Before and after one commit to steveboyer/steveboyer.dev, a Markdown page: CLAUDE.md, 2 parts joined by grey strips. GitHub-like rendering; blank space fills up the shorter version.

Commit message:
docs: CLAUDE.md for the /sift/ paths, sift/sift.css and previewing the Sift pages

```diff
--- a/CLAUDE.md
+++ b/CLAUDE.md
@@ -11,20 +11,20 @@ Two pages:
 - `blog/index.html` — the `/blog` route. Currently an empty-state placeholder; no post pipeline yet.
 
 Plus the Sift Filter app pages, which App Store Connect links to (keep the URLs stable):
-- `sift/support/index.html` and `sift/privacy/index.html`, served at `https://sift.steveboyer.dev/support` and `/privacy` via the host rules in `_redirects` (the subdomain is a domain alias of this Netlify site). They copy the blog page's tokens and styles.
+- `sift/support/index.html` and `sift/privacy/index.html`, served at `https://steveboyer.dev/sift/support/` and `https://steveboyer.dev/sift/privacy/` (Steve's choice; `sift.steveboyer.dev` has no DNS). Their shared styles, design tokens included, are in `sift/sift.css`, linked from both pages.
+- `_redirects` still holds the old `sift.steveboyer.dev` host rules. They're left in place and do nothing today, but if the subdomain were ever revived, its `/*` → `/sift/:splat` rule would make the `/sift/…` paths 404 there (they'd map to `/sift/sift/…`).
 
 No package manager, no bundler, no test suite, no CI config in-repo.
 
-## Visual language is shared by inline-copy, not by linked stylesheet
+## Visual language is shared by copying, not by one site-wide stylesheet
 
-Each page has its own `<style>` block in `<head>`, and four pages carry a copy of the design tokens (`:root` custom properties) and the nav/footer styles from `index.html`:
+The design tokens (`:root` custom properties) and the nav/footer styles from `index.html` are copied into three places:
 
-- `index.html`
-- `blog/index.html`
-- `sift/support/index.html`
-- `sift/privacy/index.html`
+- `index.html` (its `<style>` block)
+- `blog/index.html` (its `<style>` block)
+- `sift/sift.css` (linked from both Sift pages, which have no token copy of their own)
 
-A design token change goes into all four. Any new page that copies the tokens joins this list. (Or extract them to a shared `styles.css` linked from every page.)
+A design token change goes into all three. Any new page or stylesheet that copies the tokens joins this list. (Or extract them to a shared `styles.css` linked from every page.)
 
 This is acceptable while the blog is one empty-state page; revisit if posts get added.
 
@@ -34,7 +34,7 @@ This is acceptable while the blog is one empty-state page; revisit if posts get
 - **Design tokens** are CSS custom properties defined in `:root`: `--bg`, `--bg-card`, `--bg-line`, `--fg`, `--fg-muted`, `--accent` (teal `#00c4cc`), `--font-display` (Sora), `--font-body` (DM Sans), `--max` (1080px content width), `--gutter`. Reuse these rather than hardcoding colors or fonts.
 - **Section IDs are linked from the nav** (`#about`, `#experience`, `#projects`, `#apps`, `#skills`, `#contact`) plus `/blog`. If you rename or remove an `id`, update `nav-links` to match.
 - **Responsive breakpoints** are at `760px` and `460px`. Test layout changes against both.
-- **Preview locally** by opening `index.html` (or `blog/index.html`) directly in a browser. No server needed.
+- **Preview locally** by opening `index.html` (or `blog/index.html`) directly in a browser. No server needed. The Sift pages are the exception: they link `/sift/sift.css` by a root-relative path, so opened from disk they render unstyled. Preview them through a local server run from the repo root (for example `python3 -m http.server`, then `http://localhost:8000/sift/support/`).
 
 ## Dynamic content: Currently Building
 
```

- - - - - - -

Identify the lines in the entries that hold "privacy" and return each one.

[ANSWER SECTION]
-- `sift/support/index.html` and `sift/privacy/index.html`, served at `https://sift.steveboyer.dev/support` and `/privacy` via the host rules in `_redirects` (the subdomain is a domain alias of this Netlify site). They copy the blog page's tokens and styles.
+- `sift/support/index.html` and `sift/privacy/index.html`, served at `https://steveboyer.dev/sift/support/` and `https://steveboyer.dev/sift/privacy/` (Steve's choice; `sift.steveboyer.dev` has no DNS). Their shared styles, design tokens included, are in `sift/sift.css`, linked from both pages.
-- `sift/privacy/index.html`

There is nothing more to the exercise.